Biometric authentication is widely considered to be more secure than PIN numbers and passwords. Afterall, it’s much harder to steal a fingerprint than it is to steal a 4-digit pin or a 3-digit security code. However, it’s important to note that biometric security is not impenetrable. There are still valid security concerns.
- Biometric data—just like any security data—can be hacked and duplicated by savvy cybercriminals. It’s even possible for someone to take your drinking glass from a restaurant and use it to create a duplicate of your fingerprint. While it’s more difficult to hack biometric data than numeric passwords and PINs, the downside is that biometric data often isn’t as well-protected (due to the misguided perception that it’s inherently safe).
- Biometric data presents the risk of complacency on the part of the user. As previously noted, you can’t just assume that your safety is a given. You still have to actively safeguard your information—such as by using two-factor authentication, keeping your systems up to date, and using anti-spoofing technology when available.
- A biometric data breach can be devastating. Whereas a compromised password or PIN number can be changed, your biometric data is unique and permanent. You can’t simply change your fingerprint. As a result, a biometric breach can potentially create a lifetime’s worth of headaches.
In addition, certain types of biometric data aren’t always reliable. For instance, some people don’t fingerprint well due to excessively dry skin. This can lead to inconsistent or inconclusive fingerprinting results. When relying on biometric authentication, you want to make sure you’re dealing with a reliable analysis procedure. It also helps to opt for multimodal biometric authentication, which uses multiple biometric indicators instead of just one.
How Merchants Can Get the Most From a Biometric System
Biometric verification still isn’t widely used by merchant services providers because it’s impractical (and potentially a security risk) to collect biometric information on behalf of individual businesses—even if those businesses have a lot of loyal repeat customers. Plus, if you’re running an ecommerce business, you can’t just send a fingerprint scanner to all of your remote customers.
Biometric technologies work best for larger financial institutions (like banks) and digital wallet providers that can accommodate transactions from a wide range of businesses. That’s when the convenience really becomes evident.
For the average merchant, you can still benefit from biometric authentication even if your merchant provider doesn’t have built-in biometrics. The key is to ensure that your merchant provider supports more than just traditional credit and debit card transactions. By working with a reputable merchant provider that accommodates alternative payment methods including digital wallets, you can ensure that convenience-motivated consumers are satisfied with your checkout process. You’ll benefit from biometric authentication by accommodating payment systems that already use it.

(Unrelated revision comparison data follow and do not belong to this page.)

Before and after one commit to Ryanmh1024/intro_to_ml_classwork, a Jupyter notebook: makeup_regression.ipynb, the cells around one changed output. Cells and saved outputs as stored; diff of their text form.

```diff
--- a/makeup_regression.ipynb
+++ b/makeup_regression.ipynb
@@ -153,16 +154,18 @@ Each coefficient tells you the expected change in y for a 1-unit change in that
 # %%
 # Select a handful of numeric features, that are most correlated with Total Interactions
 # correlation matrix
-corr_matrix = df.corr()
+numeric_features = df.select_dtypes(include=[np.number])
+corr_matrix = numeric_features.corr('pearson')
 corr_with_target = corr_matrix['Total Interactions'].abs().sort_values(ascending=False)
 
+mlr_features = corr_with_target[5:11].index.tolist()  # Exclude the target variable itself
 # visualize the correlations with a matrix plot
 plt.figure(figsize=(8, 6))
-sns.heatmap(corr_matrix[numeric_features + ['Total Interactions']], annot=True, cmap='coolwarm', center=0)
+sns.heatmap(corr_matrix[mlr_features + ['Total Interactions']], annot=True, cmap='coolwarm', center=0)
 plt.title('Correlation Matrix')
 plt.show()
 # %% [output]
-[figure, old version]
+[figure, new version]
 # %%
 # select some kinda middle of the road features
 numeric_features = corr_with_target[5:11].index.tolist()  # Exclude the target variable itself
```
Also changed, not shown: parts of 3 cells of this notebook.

For example, if a customer can use biometrics to access a payment method on their mobile device and then complete the transaction at your point-of-sale terminal or on your website, you’re benefiting from biometrics. Just make sure that your merchant provider offers a range of payment methods coupled with their own fraud protection methods. These are areas where Unicorn Group excels.
The Future of Biometric Systems
We can expect to see biometric verification methods used even more frequently in the future as more companies gain affordable access to them and new technologies make them more secure. In the meantime, it’s foolish to ignore their influence and popularity.
If the security process is your prime concern, the most important thing you can still do is ensure that your merchant provider is PCI-DSS compliant and committed to combating fraud in real time (while also doing your part to safeguard your customers’ financial data).
If you want to appeal to customers who prefer biometric authentication for the convenience, make sure you know which payment methods those customers are using and make sure to accommodate those payment methods. It just might have a huge influence on your bottom line.